The biopic is tired. Any time a new project is announced, it’s the same routine. Pictures surface of an actor in makeup or sporting wild hair. The awards buzz begins, and then debates surrounding the line between mimicry and performance occur. What Roku’s Weird: The Al Yankovic Story does, however, is shake the dust of those tropes and gives the middle finger to the genre. You want accuracy? Read a book! Eric Appel’s ode to Al is absurd, whimsical, and as game-changing as the man who inspired it. Led by a fearless performance by Daniel Radcliffe, Weird is the musician origin story that all others should be compared to.
You know what kind of movie you are in for when a young Al Yankovic replaces the word ‘grace’ with ‘grape’ when thinking of ‘Amazing Grace,’ and the young prodigy says, “I made it better.” At a young age, Al’s father didn’t approve of polka music (“the devil’s squeezebox!”), but his mother secretly buys him an accordion of his own. It’s no coincidence that Michelle Williams buys her son his first camera in The Fabelmans, and he goes on to become Steven Spielberg. Mothers bought their sons covert, creative conduits, people! Keep up!
By the time that Radcliffe pops up on screen as a young Al, Weird is briskly moving towards detailing the artist’s success. His roommates are supportive and witness his immediate inspiration for “My Bologna,” and Rainn Wilson pops up as Al’s mentor, Dr. Demento. There are dizzying highs! Huge success! You’ve seen this before! But, no, you haven’t!

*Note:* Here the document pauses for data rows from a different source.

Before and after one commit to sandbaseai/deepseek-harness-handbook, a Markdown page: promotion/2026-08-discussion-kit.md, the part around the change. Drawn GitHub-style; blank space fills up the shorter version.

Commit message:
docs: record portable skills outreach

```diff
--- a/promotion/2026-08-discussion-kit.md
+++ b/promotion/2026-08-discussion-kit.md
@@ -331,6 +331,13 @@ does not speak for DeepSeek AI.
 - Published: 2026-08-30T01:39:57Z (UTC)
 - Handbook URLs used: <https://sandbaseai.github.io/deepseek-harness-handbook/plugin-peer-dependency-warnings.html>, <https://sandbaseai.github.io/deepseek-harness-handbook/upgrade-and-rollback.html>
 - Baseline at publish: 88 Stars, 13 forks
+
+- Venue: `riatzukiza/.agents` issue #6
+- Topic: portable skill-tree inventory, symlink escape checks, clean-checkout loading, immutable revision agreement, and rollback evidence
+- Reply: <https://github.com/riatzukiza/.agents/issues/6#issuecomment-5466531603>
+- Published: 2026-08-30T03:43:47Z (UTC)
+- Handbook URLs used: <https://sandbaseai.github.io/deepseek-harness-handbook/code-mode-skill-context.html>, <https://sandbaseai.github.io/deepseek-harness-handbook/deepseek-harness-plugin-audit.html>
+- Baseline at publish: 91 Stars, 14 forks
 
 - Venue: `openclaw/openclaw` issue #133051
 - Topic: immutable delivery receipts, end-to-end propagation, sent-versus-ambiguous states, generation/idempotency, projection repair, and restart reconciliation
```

When Evan Rachel Wood crashes onto the scene as a gum-smacking, winking version of Madonna, Weird takes an even more drastic, inspired turn. Al and the Material Girl begin such a torrid collaboration that, surely, the genius of Al Yankovic will be ruined by this crucifix-donned temptress?! No other artist but Al Yankovic would dare to bend his own history to make fodder like this, and no other artist like Madonna could handle the jabs that Yankovic and Appel’s screenplay take. There is a reason why Madonna is a legend–she doesn’t sweat the small stuff, and neither does Al. Wood has never been more game in her career, and she coos and moans with vibrating glee.
Between Swiss Army Man and Miracle Workers (and even The Lost City and Unbreakable Kimmy Schmidt) Daniel Radcliffe proves one again that he is one of the most willing actors of his generation. His Al is eager, arrogant, assured, and coy all at once. He lip syncs like a pro and he makes Al Yankovic sexy again. Radcliffe, simply put, gives a tour-de-force performance. Give him any and all awards you want. An Emmy. An Oscar! Are the Cable Aces still around? A Nobel, thank you very much! The mustache quivers and the curls quake on Radcliffe’s head. He’s absolutely alive when he’s on stage.
I have never before seen a film so confidently skewer the genre it was participating in while being refreshingly sly and stupid. It’s gut-bustingly funny and demands that you play with the form. If Al Yankovic can have this much fun with his own life, you can do the same. You just have to play around with the words and the rhyme.
Weird: The Al Yankovic Story debuts on Roku on November 4.